Speaking at a roundtable discussion, the PIC's co-head of asset liability management Mark Gull said the country's central bank committed a "sin of omission" and estimated that the targeted buying of gilts between March 2009 and January last year increased scheme deficits by more than £70bn.

Gull said QE was a "good, useful way" of stimulating the economy, but noted his surprise that the Bank of England (BoE) neglected to mention pension funds in its recent quarterly bulletin, which set out to measure the impact of quantitative easing.

"Gilt yields define their liabilities, and the impact on those were not mentioned at all by the Bank of England - it's a sin of omission," he said, adding that the institution's lack of consideration was worrying.

He calculated that scheme liabilities had increased by £74bn even if only taking into account the 100 basis point drop to gilt yields the BoE estimated resulted from QE.

Gull added that, while this estimate assumed no increase in inflation, long-term inflation prospects should theoretically rise as a result of the stimulus.

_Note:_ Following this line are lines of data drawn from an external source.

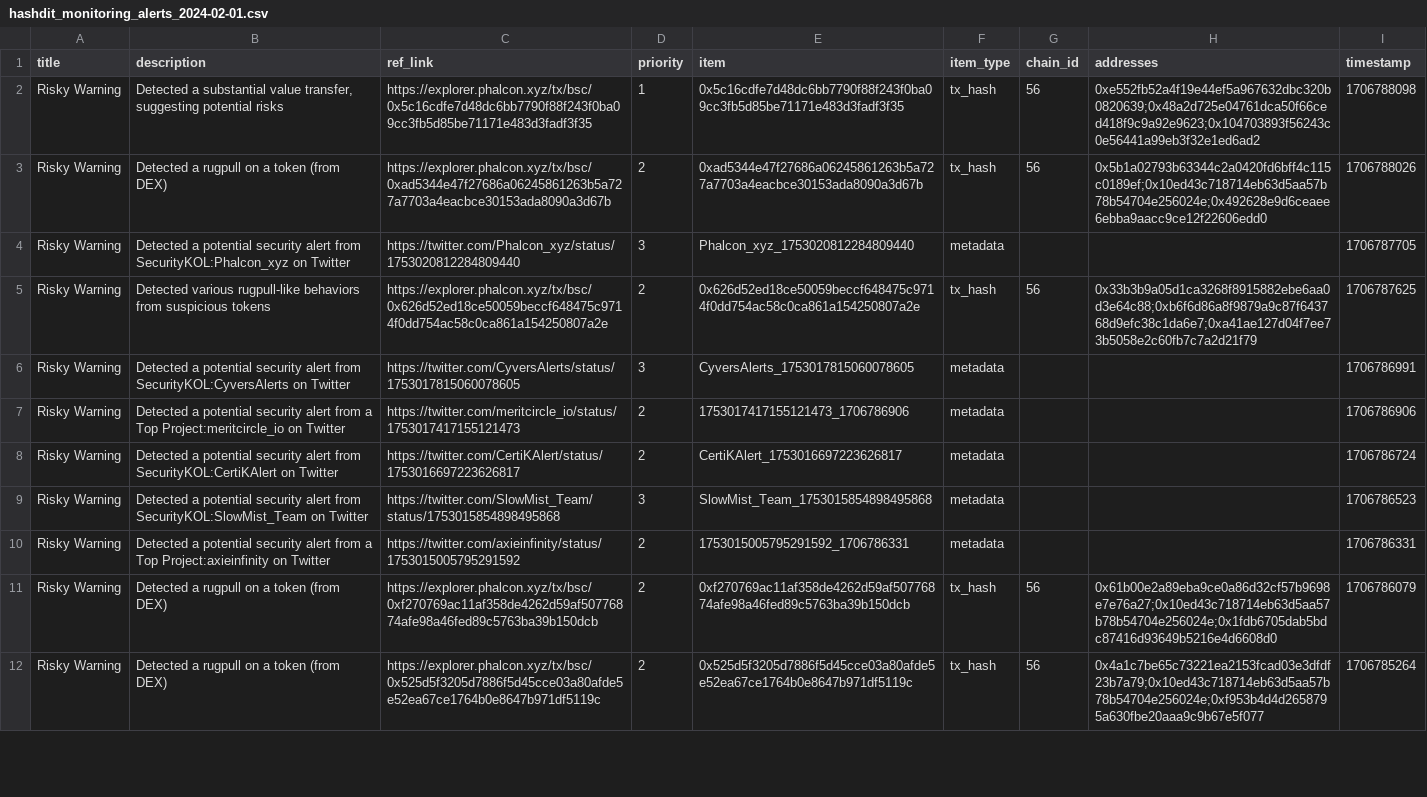
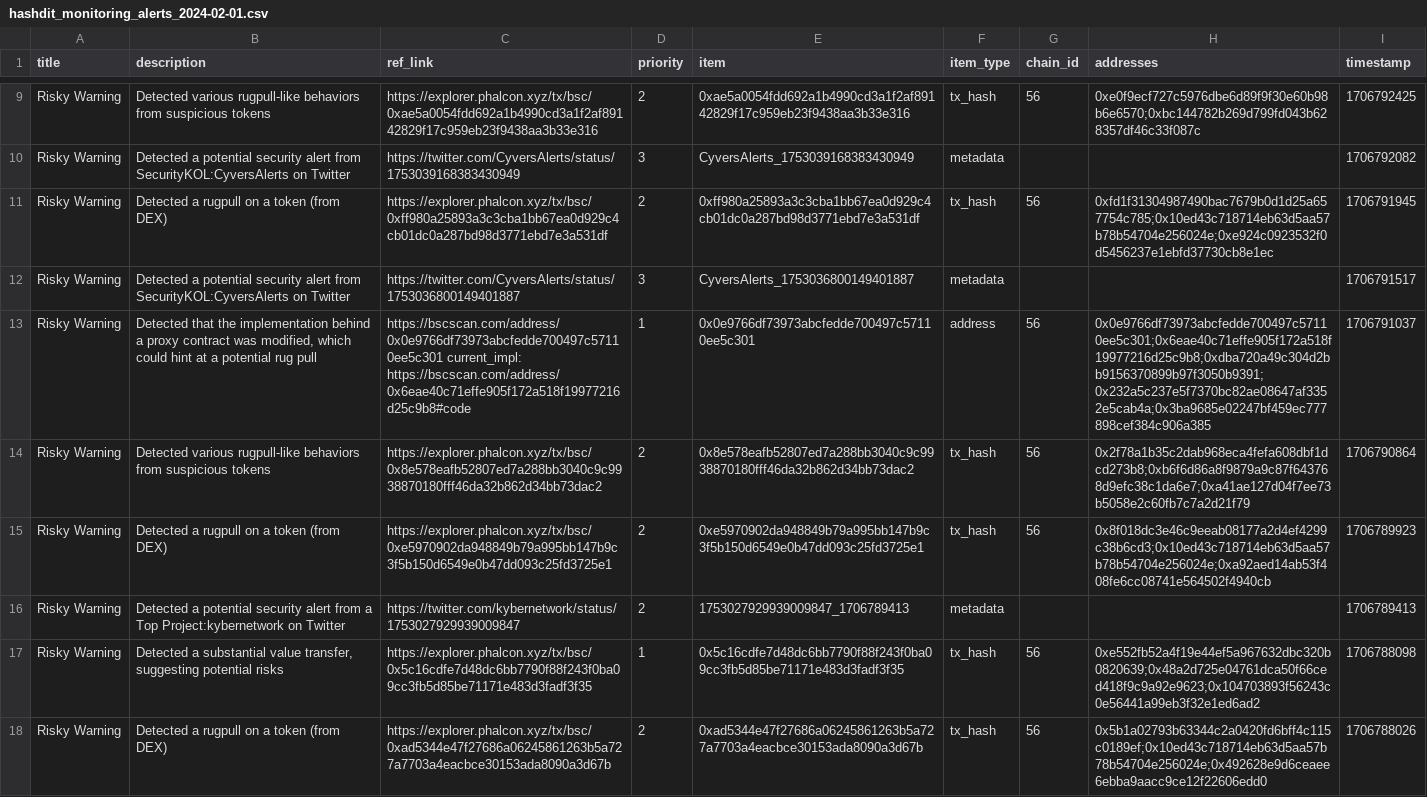
Before and after one commit to hashdit/hashdit, a CSV file: gitbook_source_code/data/hashdit_monitoring_alerts/hashdit_monitoring_alerts_2024-02-01.csv, drawn as a sheet; only a part is shown, gaps mark what is left out; the shorter side is filled out with more unchanged rows; the diff covers the shown part only; the diff names each change by its address in the sheet, - before the commit and + after, or states it on an @@ line.

Commit message:
hashdit_monitoring_alerts_2024-02-01.csv update

```diff
--- a/gitbook_source_code/data/hashdit_monitoring_alerts/hashdit_monitoring_alerts_2024-02-01.csv
+++ b/gitbook_source_code/data/hashdit_monitoring_alerts/hashdit_monitoring_alerts_2024-02-01.csv
+row 9: Risky Warning | Detected various rugpull-like behaviors from suspicious tokens | https://explorer.phalcon.xyz/tx/bsc/0xae5a0054fdd692a1b4990cd3a1f2af89142829f17c959eb23f9438aa3b33e316 | 2 | 0xae5a0054fdd692a1b4990cd3a1f2af89142829f17c959eb23f9438aa3b33e316 | tx_hash | 56 | 0xe0f9ecf727c5976dbe6d89f9f30e60b98b6e6570;0xbc144782b269d799fd043b628357df46c33f087c | 1706792425
+row 10: Risky Warning | Detected a potential security alert from SecurityKOL:CyversAlerts on Twitter | https://twitter.com/CyversAlerts/status/1753039168383430949 | 3 | CyversAlerts_1753039168383430949 | metadata |  |  | 1706792082
+row 11: Risky Warning | Detected a rugpull on a token (from DEX) | https://explorer.phalcon.xyz/tx/bsc/0xff980a25893a3c3cba1bb67ea0d929c4cb01dc0a287bd98d3771ebd7e3a531df | 2 | 0xff980a25893a3c3cba1bb67ea0d929c4cb01dc0a287bd98d3771ebd7e3a531df | tx_hash | 56 | 0xfd1f31304987490bac7679b0d1d25a657754c785;0x10ed43c718714eb63d5aa57b78b54704e256024e;0xe924c0923532f0d5456237e1ebfd37730cb8e1ec | 1706791945
+row 12: Risky Warning | Detected a potential security alert from SecurityKOL:CyversAlerts on Twitter | https://twitter.com/CyversAlerts/status/1753036800149401887 | 3 | CyversAlerts_1753036800149401887 | metadata |  |  | 1706791517
+row 13: Risky Warning | Detected that the implementation behind a proxy contract was modified, which could hint at a potential rug pull | https://bscscan.com/address/0x0e9766df73973abcfedde700497c57110ee5c301 current_impl: https://bscscan.com/address/0x6eae40c71effe905f172a518f19977216d25c9b8#code | 1 | 0x0e9766df73973abcfedde700497c57110ee5c301 | address | 56 | 0x0e9766df73973abcfedde700497c57110ee5c301;0x6eae40c71effe905f172a518f19977216d25c9b8;0xdba720a49c304d2bb9156370899b97f3050b9391;0x232a5c237e5f7370bc82ae08647af3352e5cab4a;0x3ba9685e02247bf459ec777898cef384c906a385 | 1706791037
+row 14: Risky Warning | Detected various rugpull-like behaviors from suspicious tokens | https://explorer.phalcon.xyz/tx/bsc/0x8e578eafb52807ed7a288bb3040c9c9938870180fff46da32b862d34bb73dac2 | 2 | 0x8e578eafb52807ed7a288bb3040c9c9938870180fff46da32b862d34bb73dac2 | tx_hash | 56 | 0x2f78a1b35c2dab968eca4fefa608dbf1dcd273b8;0xb6f6d86a8f9879a9c87f643768d9efc38c1da6e7;0xa41ae127d04f7ee73b5058e2c60fb7c7a2d21f79 | 1706790864
+row 15: Risky Warning | Detected a rugpull on a token (from DEX) | https://explorer.phalcon.xyz/tx/bsc/0xe5970902da948849b79a995bb147b9c3f5b150d6549e0b47dd093c25fd3725e1 | 2 | 0xe5970902da948849b79a995bb147b9c3f5b150d6549e0b47dd093c25fd3725e1 | tx_hash | 56 | 0x8f018dc3e46c9eeab08177a2d4ef4299c38b6cd3;0x10ed43c718714eb63d5aa57b78b54704e256024e;0xa92aed14ab53f408fe6cc08741e564502f4940cb | 1706789923
+row 16: Risky Warning | Detected a potential security alert from a Top Project:kybernetwork on Twitter | https://twitter.com/kybernetwork/status/1753027929939009847 | 2 | 1753027929939009847_1706789413 | metadata |  |  | 1706789413
```
Also changed, not shown: 7 added rows and 4 moved rows elsewhere in this file.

Jay Shah, co-head of business origination at the company, said: "The impact of QE has been diluted by the opposite impact it has on pension schemes."

Gull said increased deficits meant companies would be forced to commit to higher deficit reduction payments, which in turn would be likely be committed to matching strategies rather than equity portfolios - again lowering gilt yields.

He argued that, if a second round of quantitative easing were initiated, it should focus less on buying up gilts and more on investing in banks' corporate bonds.

This would have the dual advantage of impacting pension schemes liabilities less and potentially encouraging financial institutions to lend more as their yields fell below those of non-financial corporate bonds, he said.
Highlighting policies implemented by other countries, Gill referenced the US Federal Reserve's attempt to reduce the yields on long-term bonds.

"That would be particularly inappropriate for the UK because that's where more pensioners are," he said.

He conceded that it was an approach the BoE was "less likely" to take, as the importance of long-dated bonds on the US housing market was not mirrored in the UK.